**DATASET EXCERPTS**
- Opening Delimiter -

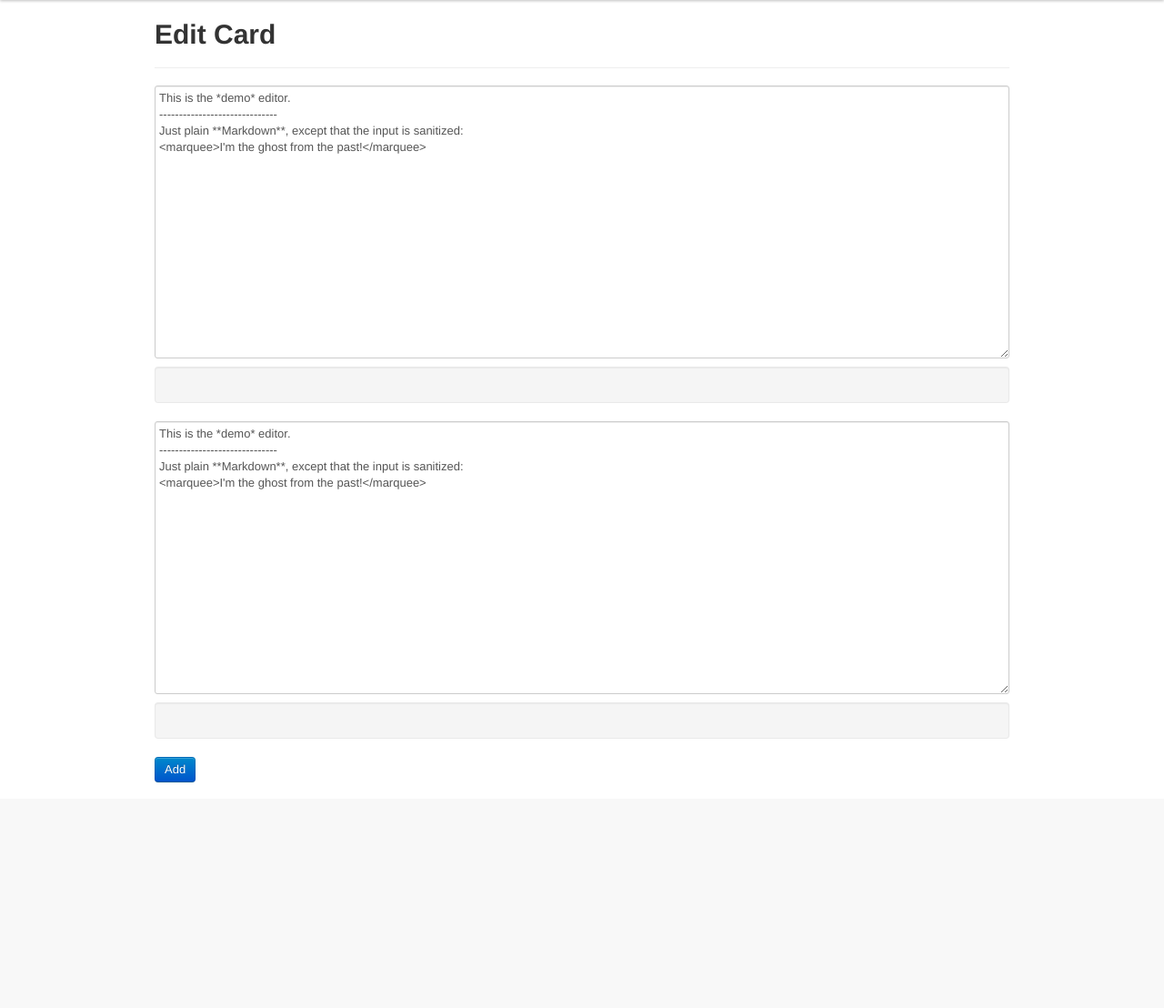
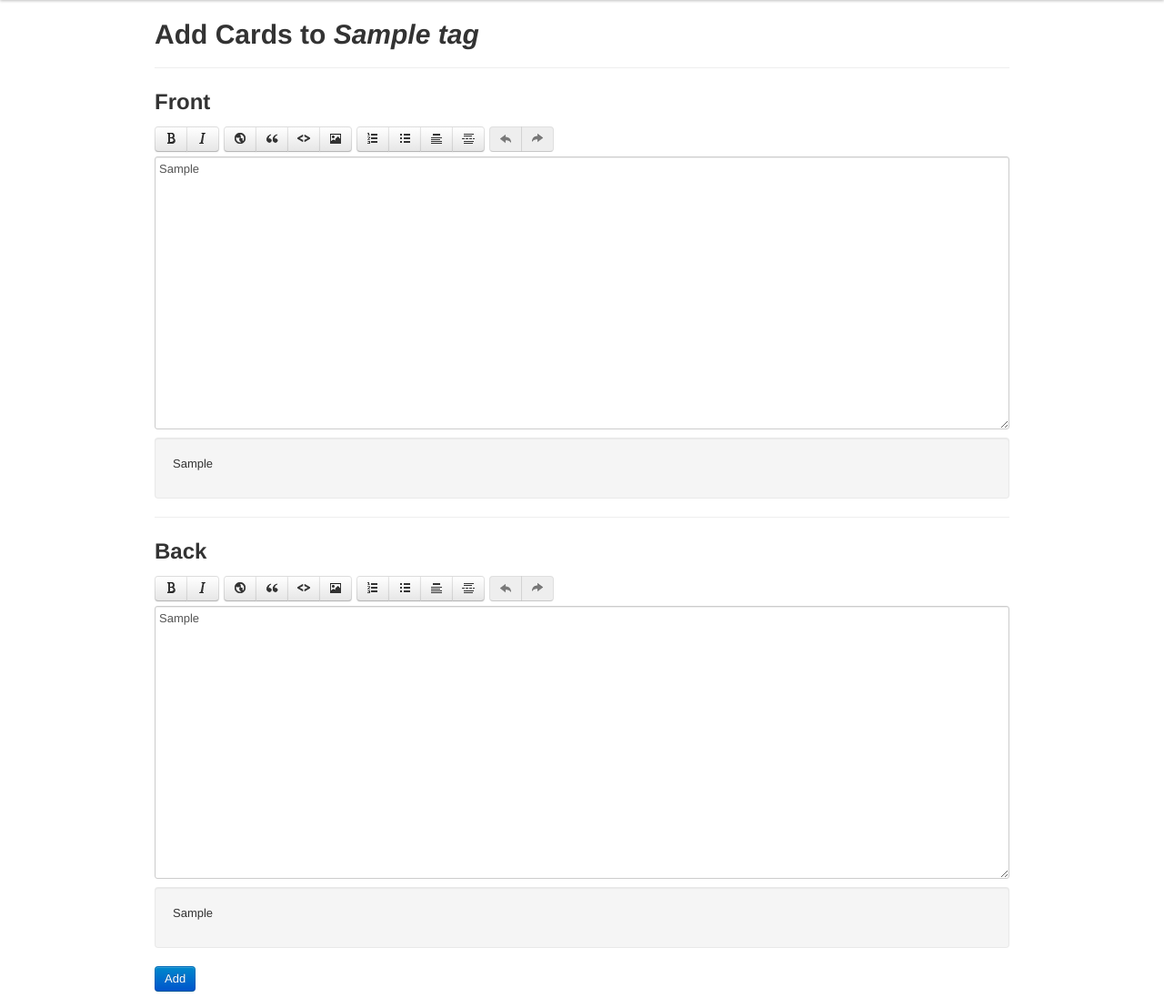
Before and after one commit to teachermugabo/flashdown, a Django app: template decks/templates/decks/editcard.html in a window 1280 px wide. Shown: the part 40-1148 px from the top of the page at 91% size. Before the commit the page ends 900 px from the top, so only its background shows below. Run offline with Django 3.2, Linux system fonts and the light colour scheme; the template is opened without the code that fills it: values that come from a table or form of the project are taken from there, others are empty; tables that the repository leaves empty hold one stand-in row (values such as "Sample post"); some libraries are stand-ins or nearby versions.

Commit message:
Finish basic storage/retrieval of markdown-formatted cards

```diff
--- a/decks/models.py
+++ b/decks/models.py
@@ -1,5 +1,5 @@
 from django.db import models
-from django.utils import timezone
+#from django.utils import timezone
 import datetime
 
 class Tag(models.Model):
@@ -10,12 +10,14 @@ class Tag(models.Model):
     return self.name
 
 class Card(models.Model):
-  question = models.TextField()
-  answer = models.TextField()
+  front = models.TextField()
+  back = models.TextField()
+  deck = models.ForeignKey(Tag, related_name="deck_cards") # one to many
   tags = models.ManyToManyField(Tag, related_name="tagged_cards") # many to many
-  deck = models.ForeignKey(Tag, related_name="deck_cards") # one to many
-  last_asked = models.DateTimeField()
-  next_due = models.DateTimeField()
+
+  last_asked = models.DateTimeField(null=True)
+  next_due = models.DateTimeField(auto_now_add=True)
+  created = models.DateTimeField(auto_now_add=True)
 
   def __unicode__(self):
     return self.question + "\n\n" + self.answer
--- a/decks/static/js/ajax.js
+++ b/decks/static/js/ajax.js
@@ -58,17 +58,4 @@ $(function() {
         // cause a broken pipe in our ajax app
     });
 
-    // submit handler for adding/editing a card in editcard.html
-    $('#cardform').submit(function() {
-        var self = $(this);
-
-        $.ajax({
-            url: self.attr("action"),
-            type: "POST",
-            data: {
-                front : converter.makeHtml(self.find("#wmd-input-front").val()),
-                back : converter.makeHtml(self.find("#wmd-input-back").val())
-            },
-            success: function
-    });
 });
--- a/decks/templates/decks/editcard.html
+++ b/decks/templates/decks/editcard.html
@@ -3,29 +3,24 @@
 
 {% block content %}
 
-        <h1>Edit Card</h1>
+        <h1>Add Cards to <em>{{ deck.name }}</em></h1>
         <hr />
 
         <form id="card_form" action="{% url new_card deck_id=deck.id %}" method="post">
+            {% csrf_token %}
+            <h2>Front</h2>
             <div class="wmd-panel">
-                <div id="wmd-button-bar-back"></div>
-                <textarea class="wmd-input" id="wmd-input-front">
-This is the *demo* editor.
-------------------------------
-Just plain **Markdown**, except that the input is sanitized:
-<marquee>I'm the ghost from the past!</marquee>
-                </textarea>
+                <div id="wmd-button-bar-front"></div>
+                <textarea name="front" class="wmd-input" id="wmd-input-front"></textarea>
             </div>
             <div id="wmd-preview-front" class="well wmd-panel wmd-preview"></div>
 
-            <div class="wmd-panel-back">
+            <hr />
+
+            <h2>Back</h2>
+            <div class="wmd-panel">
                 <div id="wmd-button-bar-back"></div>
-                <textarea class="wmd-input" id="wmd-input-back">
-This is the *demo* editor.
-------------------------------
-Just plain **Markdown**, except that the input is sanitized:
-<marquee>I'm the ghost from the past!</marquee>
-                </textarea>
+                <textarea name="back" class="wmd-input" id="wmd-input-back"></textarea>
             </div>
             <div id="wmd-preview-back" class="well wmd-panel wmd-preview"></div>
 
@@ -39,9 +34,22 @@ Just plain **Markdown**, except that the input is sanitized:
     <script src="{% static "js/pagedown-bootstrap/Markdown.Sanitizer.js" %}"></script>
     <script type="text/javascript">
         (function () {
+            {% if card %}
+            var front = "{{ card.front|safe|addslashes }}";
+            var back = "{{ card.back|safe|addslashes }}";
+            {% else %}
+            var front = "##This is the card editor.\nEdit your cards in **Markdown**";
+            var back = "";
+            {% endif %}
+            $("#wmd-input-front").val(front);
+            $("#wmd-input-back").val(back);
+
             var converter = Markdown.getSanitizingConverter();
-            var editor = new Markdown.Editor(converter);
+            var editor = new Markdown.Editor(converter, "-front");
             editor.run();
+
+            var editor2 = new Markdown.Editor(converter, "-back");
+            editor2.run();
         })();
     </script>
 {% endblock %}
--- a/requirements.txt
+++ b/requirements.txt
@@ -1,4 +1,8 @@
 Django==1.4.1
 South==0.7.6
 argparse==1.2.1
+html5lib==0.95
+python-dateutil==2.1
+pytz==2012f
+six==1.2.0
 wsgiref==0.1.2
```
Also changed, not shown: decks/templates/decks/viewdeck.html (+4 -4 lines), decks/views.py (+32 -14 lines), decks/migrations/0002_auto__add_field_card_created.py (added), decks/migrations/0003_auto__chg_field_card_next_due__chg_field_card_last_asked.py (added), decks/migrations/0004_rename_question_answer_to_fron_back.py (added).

- Closing Delimiter -

**EXERCISE AIM**
Tell how many lines of the data above hold the string "panel". Give only the number.

**OUTPUT FOR THIS TASK**
5